Since we only have one more week to go before Valentine’s Day, I prepared two easy and quick dessert recipes for you to share with that special someone. I don’t normally make desserts so this is a very special week on Just One Cookbook!
Today I’m sharing a Japanese chocolate dessert called Nama Chocolate. I had received several requests from readers last year asking for this recipe and I apologize for the delay if you have been waiting for me to share. Thank you for waiting!
If you are a frequent visitor to Japan, you either had a chance to taste or heard of this Japanese chocolate delicacy “Nama Chocolate” before. Nama chocolate is very rich and moist. This delicate and silky chocolate literally melt in your mouth. It is very similar to French truffles (See my guest blogger Sissi’s delicious truffles) since the main ingredients are the exactly the same, just fresh cream and chocolate. Unlike ball-shape truffles, Nama Chocolate comes in small squares. The cooking method is slightly different from one for Truffles and it’s even easier to make than truffles as we don’t need to roll.
By the way, you might wonder what “nama” means? Nama (na-ma) means “raw” or “fresh” in Japanese, and in this case it’s coming from abundant “fresh” cream being used. Therefore, it must be kept it in refrigerator all times and is best enjoyed fresh so you have to eat them within a couple of days. I highly recommend that you use high quality chocolate for this since that’s the most important ingredient for making delicious Nama Chocolate.
The well-known Nama Chocolate brand in Japan is ROYCE’ Chocolate and my readers especially in Asia might be aware of this brand. If you visit Japan, their Nama Chocolate is available at the airports before heading home. Their Nama Chocolate is usually packed in a box for sale so I put my Nama Chocolate in the box as well.
- 400 gram (14 oz) good quality dark chocolate (70% cacao), but you can also use semisweet for less bitter taste.
- 200 ml fresh cream (heavy whipping cream)
- Liqueur of your choice (optional)
- Cocoa powder to coat the chocolate
- The ratio of Cream (ml) and Chocolate (gram) should be 1:2.
- Chop the chocolate into smaller pieces using a knife so that they will melt faster and more evenly.

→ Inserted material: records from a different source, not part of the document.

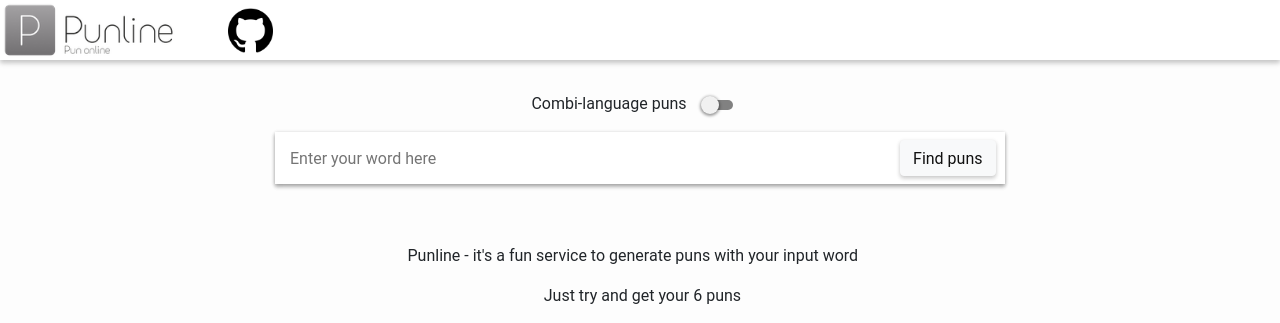
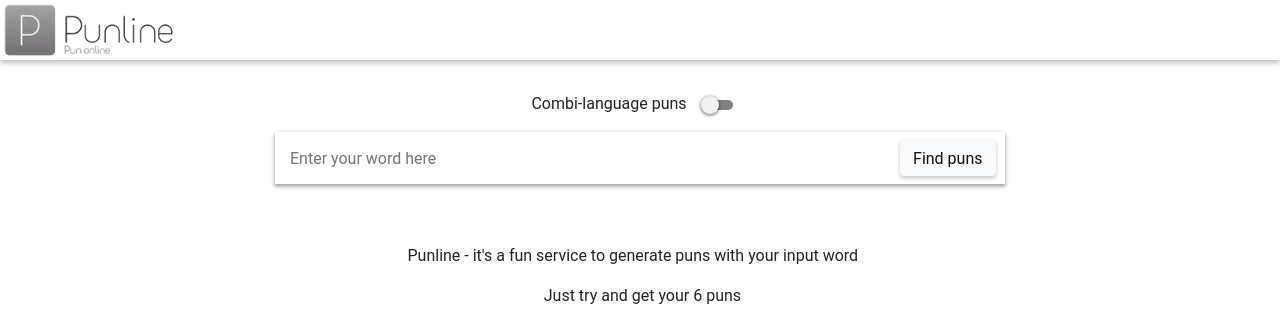
Before and after one commit to flame11st/punline, a Django app: page / in a window 1280 px wide. Shown: the top 323 px of the page. Run offline with Django 3.2, Linux system fonts and the light colour scheme; some libraries are stand-ins or nearby versions.

Commit message:
Few changes

```diff
--- a/puns/templates/404.html
+++ b/puns/templates/404.html
@@ -10,9 +10,6 @@
         <div class="row navigation">
             <div class="col col-lg-2 logo">
                 <a href="/"><img src='{% static "logo.png" %}'></a>
-            </div>
-            <div class="col col-lg-1 github">
-                <a href="https://github.com/flame11st/punline"><img src='{% static "github.png" %}'></a>
             </div>
         </div>
         <div class="container">
--- a/puns/templates/puns/index.html
+++ b/puns/templates/puns/index.html
@@ -10,9 +10,6 @@
         <div class="row navigation">
             <div class="col col-lg-2 logo">
                 <a href="/"><img src='{% static "logo.png" %}'></a>
-            </div>
-            <div class="col col-lg-1 github">
-                <a href="https://github.com/flame11st/punline"><img src='{% static "github.png" %}'></a>
             </div>
         </div>
         <div class="container">
--- a/puns/templates/puns/result.html
+++ b/puns/templates/puns/result.html
@@ -11,9 +11,6 @@
         <div class="row navigation">
             <div class="col col-lg-2 logo">
                 <a href="/"><img src='{% static "logo.png" %}'></a>
-            </div>
-            <div class="col col-lg-1 github">
-                <a href="https://github.com/flame11st/punline"><img src='{% static "github.png" %}'></a>
             </div>
         </div>
         <div class="container">
```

- Line a baking pan or any square tray (about 8" x 8") with parchment paper. Choosing the right size tray is important as the height of chocolate is decided depending on how much you pour.
- Put cream in a saucepan and heat it up until almost boiling. Turn off the heat.
- Add the chocolate and stir till the chocolate and cream are completely combined. Add liqueur of your choice (optional).
- Pour the mixture into the prepared baking pan or tray. Smooth the surface (which I forgot) and refrigerate until firm.
- Remove the chocolate from the baking pan and cut it into cubes using a warm knife. Make sure to warm the knife after each cutting to prevent splintering. You can use hot running water but wipe it off completely before each cut.
- Sprinkle the cocoa powder and serve it chilled. You can keep in the refrigerator for 2-3 days but enjoy soon.
[Please Read Before Making]
1. Make sure the bowls and utensils you are using are perfectly dry. Even a small amount of water can "seize" the chocolate melting process.
2. Dark chocolate should never be heated above 120 degrees F (Milk chocolate and white chocolate should never be heated above 110 degrees F).
To learn more details and how to fix the overheated/seized chocolate, please read HERE.